Matt Righter (21) signed after his senior year at Johns Hopkins and the right-hander pitched with three different teams in his debut, with a stretch of six scoreless innings over five appearances at West Michigan highlighting his '04 debut.
Righter returned to West Michigan in 2005, where he had a solid sophomore season as a swingman, going 4-1 with a 3.14 ERA in 27 games (10 starts). Righter played basketball in college and has an average fastball with a curve and a circle changeup.
Righter did a solid job when called upon to start and he has a chance to nail down the final spot in the rotation, but could also return to the bullpen next year at Lakeland.
Like Clelland, Brian Hensen has emerged as a solid lefthander out of the bullpen. After making two appearances in the GCL, Hensen was promoted to Lakeland and did a nice job, going 1-1 with a 2.43 ERA in 20 games. He worked 29 2/3 innings and allowed 25 hits with just five walks issued and 11 strikeouts.
Hensen made a return to Lakeland in 2005 and his numbers weren't nearly as good (2-1, 3.77 ERA in 43 games). In 62 innings, he allowed 69 hits, but his control was very good, as he walked only 17 batters with 36 strikeouts. Hensen got a cup of coffee at Erie with two scoreless innings and he should start there next year.
First baseman Josh Lee (30) was selected out of McMurry University in Texas, where he was a second-team All-American as a senior for the Division III school. Despite having four years of college baseball under his belt, Lee is raw at the plate, but does offer power potential and is athletic enough to move off of first base should the need arise.

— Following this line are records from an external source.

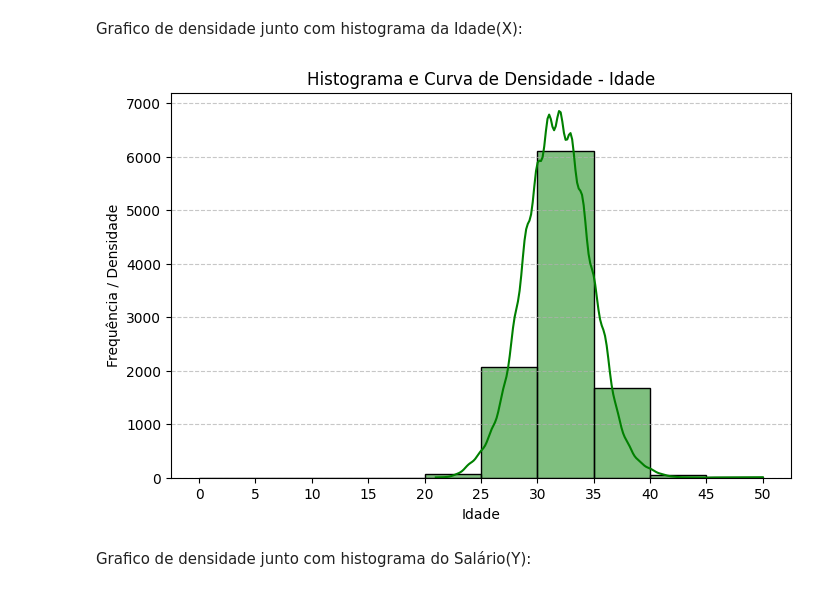
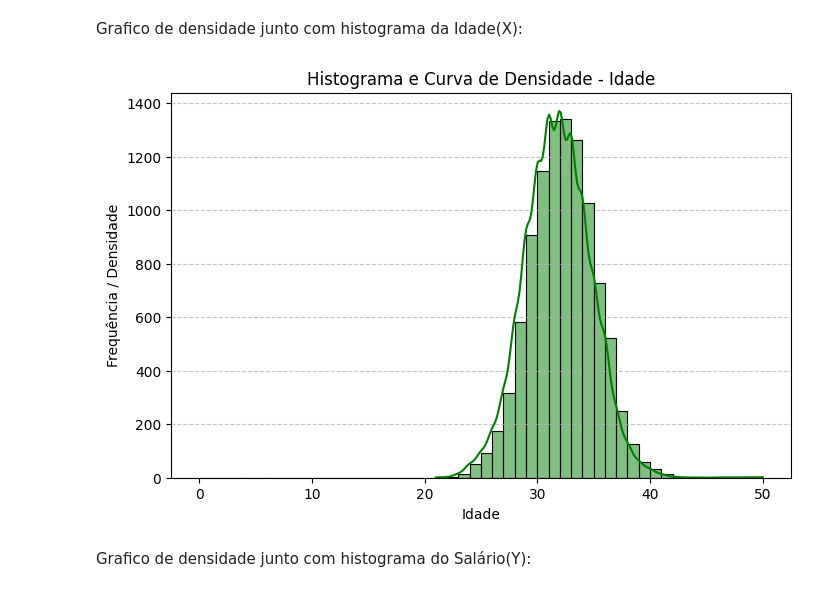
Before and after one commit to wallace0003/projeto_probabilidade_e_estatistica, a Jupyter notebook: src/notebooks/eda.ipynb, the cells around one changed output. Saved outputs shown, nothing was run; the diff lists cells and outputs as text; code cells hidden in the pictures.

```diff
--- a/src/notebooks/eda.ipynb
+++ b/src/notebooks/eda.ipynb
@@ -214,18 +199,17 @@ Amostra Salário não é Gausssiana (rejeita H0)
 # %% [markdown]
 Grafico de densidade junto com histograma da Idade(X):
 # %%
-bins = np.arange(0, df["Idade"].max() + 5, 5)  # intervalos de 5 em 5 anos
+bins = np.arange(0, df["Idade"].max() + 1, 1)
 
 plt.figure(figsize=(8, 5))
 sns.histplot(df["Idade"], bins=bins, kde=True, color='green', edgecolor='black')
 plt.title("Histograma e Curva de Densidade - Idade")
 plt.xlabel("Idade")
 plt.ylabel("Frequência / Densidade")
-plt.xticks(bins)
 plt.grid(axis='y', linestyle='--', alpha=0.7)
 plt.show()
 # %% [output]
-[figure, old version]
+[figure, new version]
 # %% [markdown]
 Grafico de densidade junto com histograma do Salário(Y):
 # %%
```
Also changed, not shown: parts of 8 cells of this notebook.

Lee hit just .228 with three homers and 10 RBI's in 114 at-bats at the GCL in his pro debut. Last year, his average got just marginally better at 239, but he hit seven homers and drove in 63 runs. If Lee is going to have success at the higher levels, his BB/K ratio must improve from the 24/116 number he had last year.
Lee has an opportunity to start at Lakeland next year, but with Jeff Larish's polished bat in the fold, Lee may return to West Michigan, should Larish start at Lakeland.
Leonardo Grullon (31) from South Florida first gained notice from the Tigers at a tryout camp at Lakeland, where his above-average speed stood out. Grullon hit .217 with three home runs and a tram-leading 20 RBI's for the GCL Tigers in his pro debut. He also stole nine bases.
Grullon didn't see much playing time at Oneonta, getting just 98 at-bats, but he still he hit four homers and drove in 19 runs. The outfielder has a high ceiling, but is still very raw and remains a work-in-progress in all facets of the game.
Nate Bumstead (32) is accustomed to having success as a pitcher. He won a state championship as a prep player in Las Vegas and went 13-2 with a 206 ERA as a sophomore at the College of Southern Idaho.
After moving on to LSU, Bumstead went 21-7 in his final two years and was a big reason why the Tigers reached Omaha in both of his seasons there. After signing with Detroit, Bumstead blew away the New York-Penn League by going 3-1 with a 2.03 ERA in 11 games. In 57 2/3 innings, he allowed 47 hits, walked just 15 hitters and fanned 75.
Aggressively pushed to Lakeland in 2005, Bumstead responded with a stellar season, going 12-4 with a 2.58 ERA. He worked 160 2/3 innings and allowed 136 hits with 58 walks issued and 111 strikeouts. Bumstead doesn't throw hard, as his fastball sits resides in the mid-80's, but it has great movement and he has passed every test thrown at him. Bumstead will head to Erie next year and try to push his way into the Tigers' future plans.
The biggest surprise from the 2004 draft was that the Tigers were able land Dallas Trahern (34) away from a commitment to Oklahoma. Trahern was a lock to land with the Sooners, but when pitching coach Ray Hayward was fired, Trahern changed his mind and signed in July.
Trahern was impressive in his pro debut, posting a 0.59 ERA in the GCL and followed with a 3.58 ERA at West Michigan. Trahern led the Whitecaps in innings with 156, but allowed 158 hits and fanned just 66 batters despite owning a 90-92 fastball and a good breaking ball.
Given the quality of his stuff, Trahern shouldn't be as hittable as he was with the Whitecaps and he will need to put more hitters away as he moves up.
Jason Avery covers the draft and all amateur baseball topics for TigsTown.com. He can be reached at Jason@TigsTown.com.